WHAT TO DO ▸ Make an exact copy of the entries, and keep any pictures out of it.

DATA SHOWN ▸
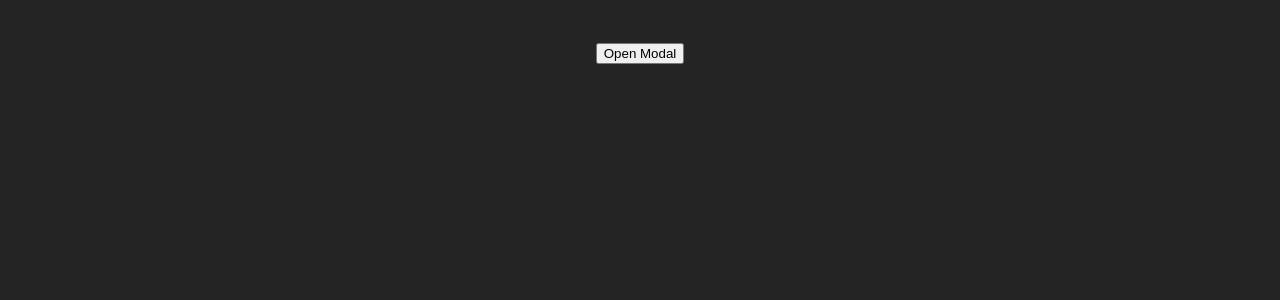
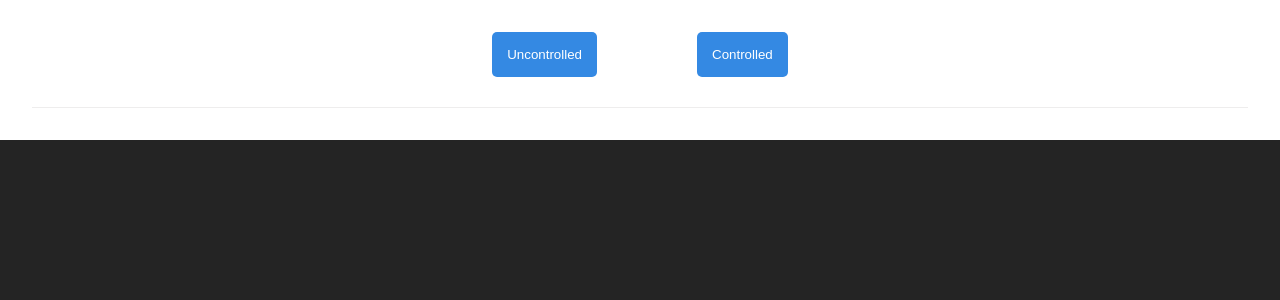
Before and after one commit to Shakhrii/rs-react-app, a React (Vite) app: page / in a window 1280 px wide. Shown: the top 300 px of the page. Built offline with nearby package versions, Linux system fonts and the light colour scheme.

Commit message:
feat: add header with buttons

```diff
--- a/src/components/forms/uncontrolled/Uncontrolled.module.css
+++ b/src/components/forms/uncontrolled/Uncontrolled.module.css
@@ -10,7 +10,7 @@
     padding: 15px 30px;
     border-radius: 10px;
     border: none;
-    background-color: rgb(224, 54, 54);
+    background-color: var(--btn-color-red);
     font-size: 16px;
     color: white;
     align-self: center;
@@ -18,7 +18,7 @@
 }
 
 .form > button:hover {
-    background-color: rgb(244, 100, 100);
+    background-color: var(--btn-color-red-hover);
 }
 
 .content {
--- /dev/null
+++ b/src/components/header/Header.module.css
@@ -0,0 +1,20 @@
+.wrapper {
+  display: flex;
+  justify-content: center;
+  gap: 100px;
+  background-color: white;
+  border-bottom: 0.5px solid rgb(238, 237, 237);
+  padding-bottom: 30px;
+}
+
+.wrapper > button {
+  padding: 15px 15px;
+  color: white;
+  background-color: var(--primary-btn-color);
+  border: none;
+  border-radius: 5px;
+}
+
+.wrapper > button:hover {
+  background-color: var(--primary-btn-hover);
+}
--- /dev/null
+++ b/src/components/header/Header.tsx
@@ -0,0 +1,20 @@
+import styles from './Header.module.css';
+
+interface HeaderProps {
+  controlledClickHandler: () => void;
+  uncontrolledClickHandler: () => void;
+}
+
+function Header({
+  controlledClickHandler,
+  uncontrolledClickHandler,
+}: HeaderProps) {
+  return (
+    <div className={styles.wrapper}>
+      <button onClick={() => controlledClickHandler()}>Uncontrolled</button>
+      <button onClick={() => uncontrolledClickHandler()}>Controlled</button>
+    </div>
+  );
+}
+
+export default Header;
--- a/src/index.css
+++ b/src/index.css
@@ -11,4 +11,16 @@
   text-rendering: optimizeLegibility;
   -webkit-font-smoothing: antialiased;
   -moz-osx-font-smoothing: grayscale;
+
+  --primary-btn-color:  rgb(52, 137, 227);
+  --primary-btn-hover: rgb(96, 168, 245);
+
+  --btn-color-red: rgb(224, 54, 54);
+  --btn-color-red-hover: rgb(244, 100, 100);
 }
+
+body {
+  background-color: white;
+  padding: 0;
+  margin: 0;
+}
--- a/src/pages/main/MainPage.tsx
+++ b/src/pages/main/MainPage.tsx
@@ -1,9 +1,11 @@
 import { useState } from 'react';
 import Modal from '../../components/modal/Modal';
 import UncontrolledForm from '../../components/forms/uncontrolled/UncontrolledForm';
+import Header from '../../components/header/Header';
 
 function MainPage() {
   const [isModalOpen, setModalOpen] = useState(false);
+  const [isControlled, setControlled] = useState(false);
 
   const closeHandler = () => {
     setModalOpen(false);
@@ -13,12 +15,27 @@ function MainPage() {
     closeHandler();
   };
 
+  const controlledClickHandler = () => {
+    setControlled(true);
+    setModalOpen(true);
+  };
+
+  const uncontrolledClickHandler = () => {
+    setControlled(false);
+    setModalOpen(true);
+  };
+
   return (
     <div>
-      <button onClick={() => setModalOpen(true)}>Open Modal</button>
+      <Header
+        controlledClickHandler={controlledClickHandler}
+        uncontrolledClickHandler={uncontrolledClickHandler}
+      />
       {isModalOpen && (
         <Modal closeHandler={saveHandler}>
-          <UncontrolledForm saveHandler={closeHandler} />
+          {isControlled ? (
+            <UncontrolledForm saveHandler={closeHandler} />
+          ) : null}
         </Modal>
       )}
     </div>
```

RESULT ▸
Before and after one commit to Shakhrii/rs-react-app, a React (Vite) app: page / in a window 1280 px wide. Shown: the top 300 px of the page. Built offline with nearby package versions, Linux system fonts and the light colour scheme.

Commit message:
feat: add header with buttons

```diff
--- a/src/components/forms/uncontrolled/Uncontrolled.module.css
+++ b/src/components/forms/uncontrolled/Uncontrolled.module.css
@@ -10,7 +10,7 @@
     padding: 15px 30px;
     border-radius: 10px;
     border: none;
-    background-color: rgb(224, 54, 54);
+    background-color: var(--btn-color-red);
     font-size: 16px;
     color: white;
     align-self: center;
@@ -18,7 +18,7 @@
 }
 
 .form > button:hover {
-    background-color: rgb(244, 100, 100);
+    background-color: var(--btn-color-red-hover);
 }
 
 .content {
--- /dev/null
+++ b/src/components/header/Header.module.css
@@ -0,0 +1,20 @@
+.wrapper {
+  display: flex;
+  justify-content: center;
+  gap: 100px;
+  background-color: white;
+  border-bottom: 0.5px solid rgb(238, 237, 237);
+  padding-bottom: 30px;
+}
+
+.wrapper > button {
+  padding: 15px 15px;
+  color: white;
+  background-color: var(--primary-btn-color);
+  border: none;
+  border-radius: 5px;
+}
+
+.wrapper > button:hover {
+  background-color: var(--primary-btn-hover);
+}
--- /dev/null
+++ b/src/components/header/Header.tsx
@@ -0,0 +1,20 @@
+import styles from './Header.module.css';
+
+interface HeaderProps {
+  controlledClickHandler: () => void;
+  uncontrolledClickHandler: () => void;
+}
+
+function Header({
+  controlledClickHandler,
+  uncontrolledClickHandler,
+}: HeaderProps) {
+  return (
+    <div className={styles.wrapper}>
+      <button onClick={() => controlledClickHandler()}>Uncontrolled</button>
+      <button onClick={() => uncontrolledClickHandler()}>Controlled</button>
+    </div>
+  );
+}
+
+export default Header;
--- a/src/index.css
+++ b/src/index.css
@@ -11,4 +11,16 @@
   text-rendering: optimizeLegibility;
   -webkit-font-smoothing: antialiased;
   -moz-osx-font-smoothing: grayscale;
+
+  --primary-btn-color:  rgb(52, 137, 227);
+  --primary-btn-hover: rgb(96, 168, 245);
+
+  --btn-color-red: rgb(224, 54, 54);
+  --btn-color-red-hover: rgb(244, 100, 100);
 }
+
+body {
+  background-color: white;
+  padding: 0;
+  margin: 0;
+}
--- a/src/pages/main/MainPage.tsx
+++ b/src/pages/main/MainPage.tsx
@@ -1,9 +1,11 @@
 import { useState } from 'react';
 import Modal from '../../components/modal/Modal';
 import UncontrolledForm from '../../components/forms/uncontrolled/UncontrolledForm';
+import Header from '../../components/header/Header';
 
 function MainPage() {
   const [isModalOpen, setModalOpen] = useState(false);
+  const [isControlled, setControlled] = useState(false);
 
   const closeHandler = () => {
     setModalOpen(false);
@@ -13,12 +15,27 @@ function MainPage() {
     closeHandler();
   };
 
+  const controlledClickHandler = () => {
+    setControlled(true);
+    setModalOpen(true);
+  };
+
+  const uncontrolledClickHandler = () => {
+    setControlled(false);
+    setModalOpen(true);
+  };
+
   return (
     <div>
-      <button onClick={() => setModalOpen(true)}>Open Modal</button>
+      <Header
+        controlledClickHandler={controlledClickHandler}
+        uncontrolledClickHandler={uncontrolledClickHandler}
+      />
       {isModalOpen && (
         <Modal closeHandler={saveHandler}>
-          <UncontrolledForm saveHandler={closeHandler} />
+          {isControlled ? (
+            <UncontrolledForm saveHandler={closeHandler} />
+          ) : null}
         </Modal>
       )}
     </div>
```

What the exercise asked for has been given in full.